*/  
public function _close(){  
// Close the database connection  
// If successful  
if($this->db->close()){  
// Return True  
return true;  
}  
// Return False  
return false;  
}  

Read

The Read method takes the Session Id and queries the database. This method is the first example of where we bind data to the query. By binding the id to the :id placeholder, and not using the variable directly, we use the PDO method for preventing SQL injection.

 /**  
 * Read  
 */  
 public function _read($id){  
 // Set query  
 $this->db->query(‘SELECT data FROM sessions WHERE id = :id’);

 // Bind the Id  
 $this->db->bind(‘:id’, $id);

 // Attempt execution  
 // If successful  
 if($this->db->execute()){  
 // Save returned row  
 $row = $this->db->single();  
 // Return the data  
 return $row[‘data’];  
 }else{  
 // Return an empty string  
 return ”;  
 }  
 }  

If the query returns data, we can return the data. If the query did not return any data, we simple return an empty string. The data from this method is passed to the Global Session array that can be accessed like this:

echo "<pre>";  
print_r($_SESSION);  
echo "</pre>";  

Write

Whenever the Session is updated, it will require the Write method. The Write method takes the Session Id and the Session data from the Global Session array. The access token is the current time stamp.

Again, in order to prevent SQL injection, we bind the data to the query before it is executed. If the query is executed correctly, we return true, otherwise we return false.

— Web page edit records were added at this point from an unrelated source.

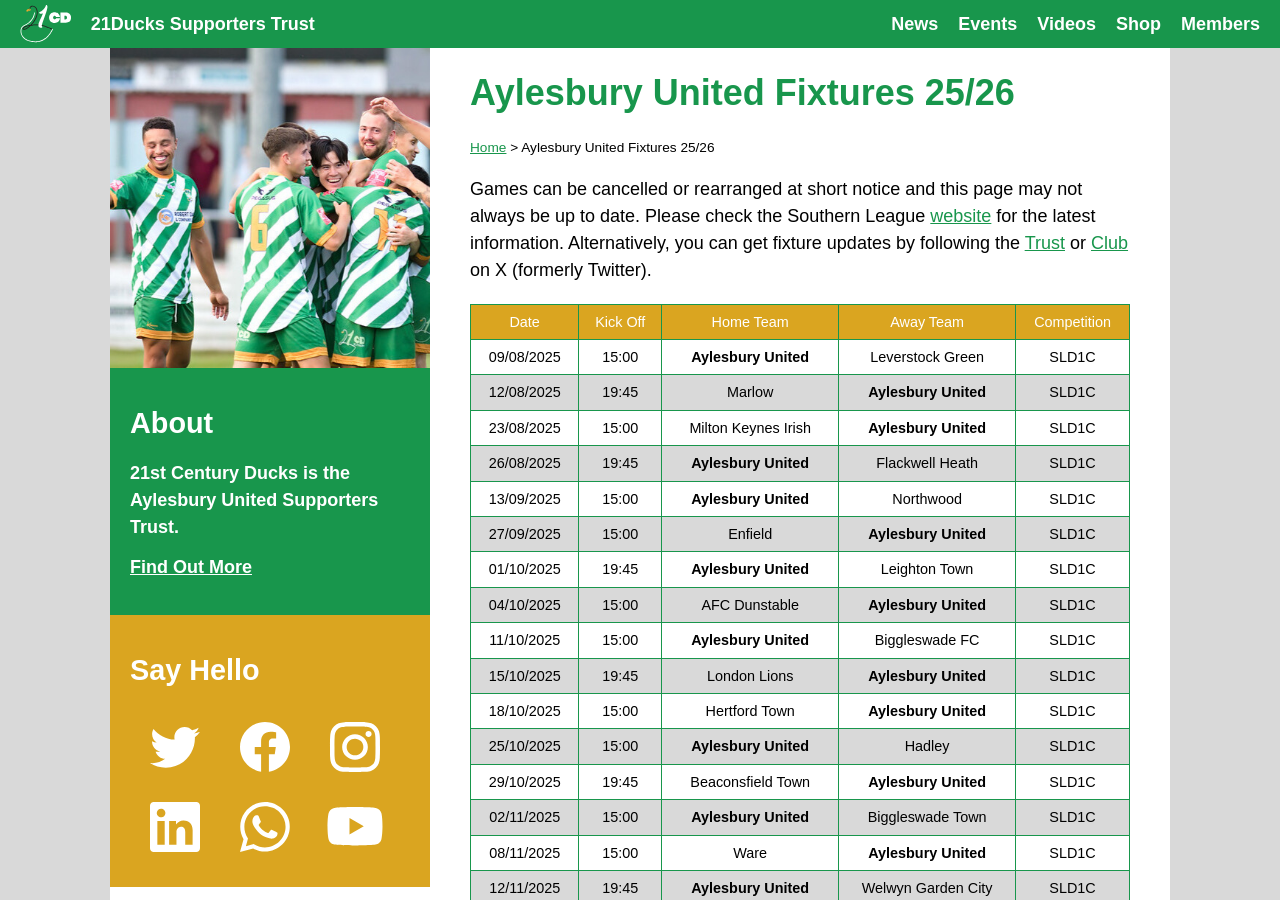
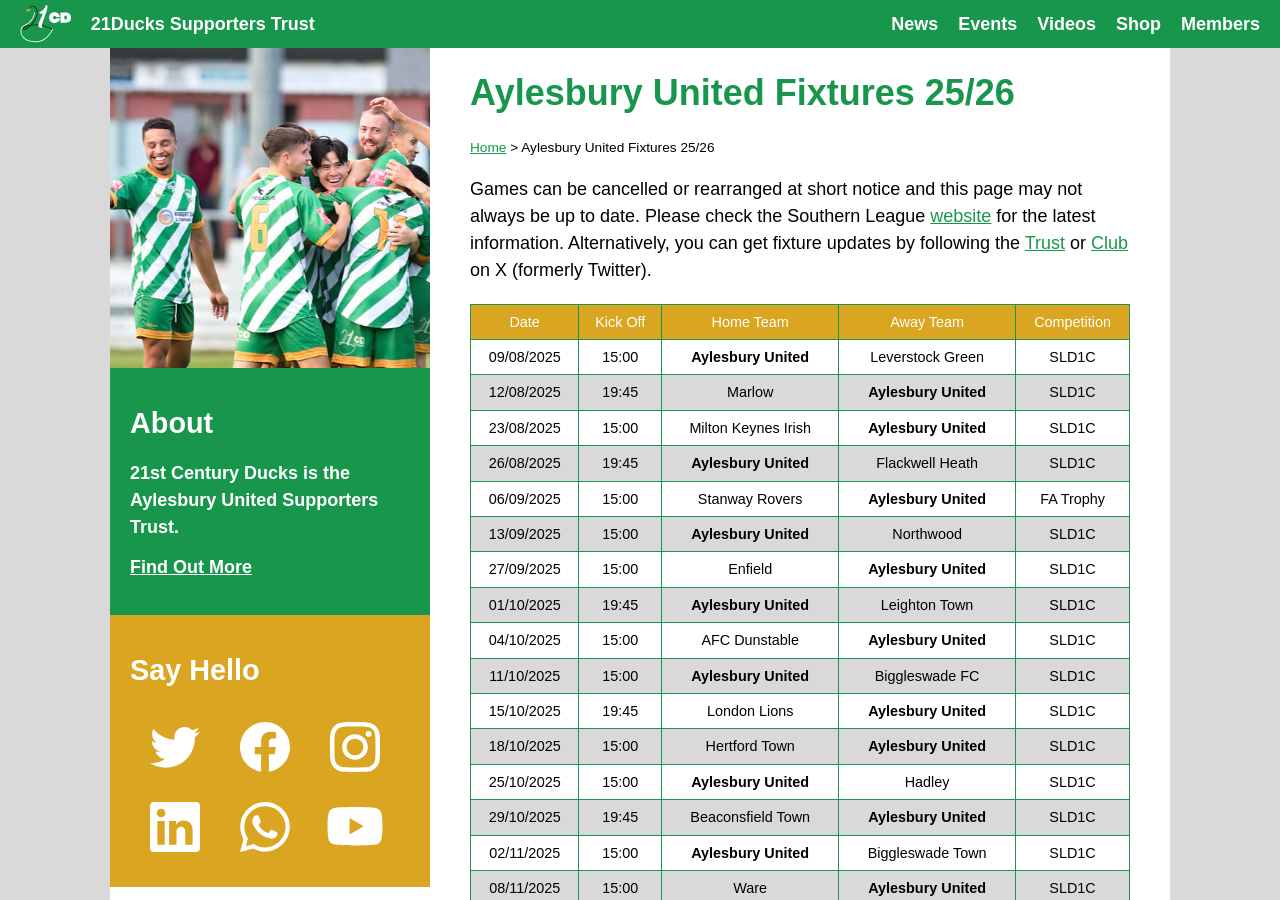
Before and after one commit to RobDWaller/21ducks.github.io, a Jekyll site: the page built from club/fixtures2526.html, in a window 1280 px wide and 900 px high. Built offline with Jekyll 4.4.1, drawn with Linux system fonts in a browser that asks for light colours; comment, search, counter and statistics services are not loaded.

Commit message:
Added Stanway Rovers FA Trophy game to the fixture list.

```diff
--- a/_data/fixtures_sld1c_2526.json
+++ b/_data/fixtures_sld1c_2526.json
@@ -34,6 +34,14 @@
       "awayTeam": "Flackwell Heath",
       "venue": "Home",
       "competition": "Southern League Div One Central"
+    },
+    {
+      "date": "2025-09-06",
+      "kickoff": "15:00",
+      "homeTeam": "Stanway Rovers",
+      "awayTeam": "Aylesbury United",
+      "venue": "Away",
+      "competition": "FA Trophy"
     },
     {
       "date": "2025-09-13",
```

/**  
* Write  
*/  
public function _write($id, $data){  
// Create time stamp  
$access = time();

// Set query  
$this->db->query(‘REPLACE INTO sessions VALUES (:id, :access, :data)’);

// Bind data  
$this->db->bind(‘:id’, $id);  
$this->db->bind(‘:access’, $access);  
$this->db->bind(‘:data’, $data);

// Attempt Execution  
// If successful  
if($this->db->execute()){  
// Return True  
return true;  
}

// Return False  
return false;  
}  

Destroy

The Destroy method simply deletes a Session based on it’s Id.

/**  
* Destroy  
*/  
public function _destroy($id){  
// Set query  
$this->db->query(‘DELETE FROM sessions WHERE id = :id’);

// Bind data  
$this->db->bind(‘:id’, $id);

// Attempt execution  
// If successful  
if($this->db->execute()){  
// Return True  
return true;  
}

// Return False  
return false;  
}  

This method is called when you use the session destroy global function, like this:

// Destroy session  
session_destroy();  

Garbage Collection

And finally, we need a Garbage Collection function. The Garbage Collection function will be run by the server to clean up any expired Sessions that are lingering in the database. The Garbage Collection function is run depending on a couple of settings that you have on your server.

 /**  
 * Garbage Collection  
 */  
 public function _gc($max){  
 // Calculate what is to be deemed old  
 $old = time() – $max;

 // Set query  
 $this->db->query(‘DELETE * FROM sessions WHERE access < :old’);

 // Bind data  
 $this->db->bind(‘:old’, $old);

 // Attempt execution  
 if($this->db->execute()){  
 // Return True  
 return true;  
 }

 // Return False  
 return false;  
 }  

The Garbage collection is run based upon the session.gc_probability and session.gc_divisor settings on your server. Say for example the probability is set to 1000 and the divisor is 1. This would mean that for every page request, there would be a 0.01% chance the Garbage collection method would be run.

The method is passed a max variable. This relates to the maximum number of seconds before PHP recognises a Session has expired. Again this is a setting on your server that is open for you to edit.

Both of these settings can be found in your php.ini file.

Conclusion

And there you have, a nice and simple way to get up and running with storing PHP Sessions in a database. Hopefully this was a good introduction to the concept and a practical example so you can see it in action.

How to save PHP Sessions to a database
Share this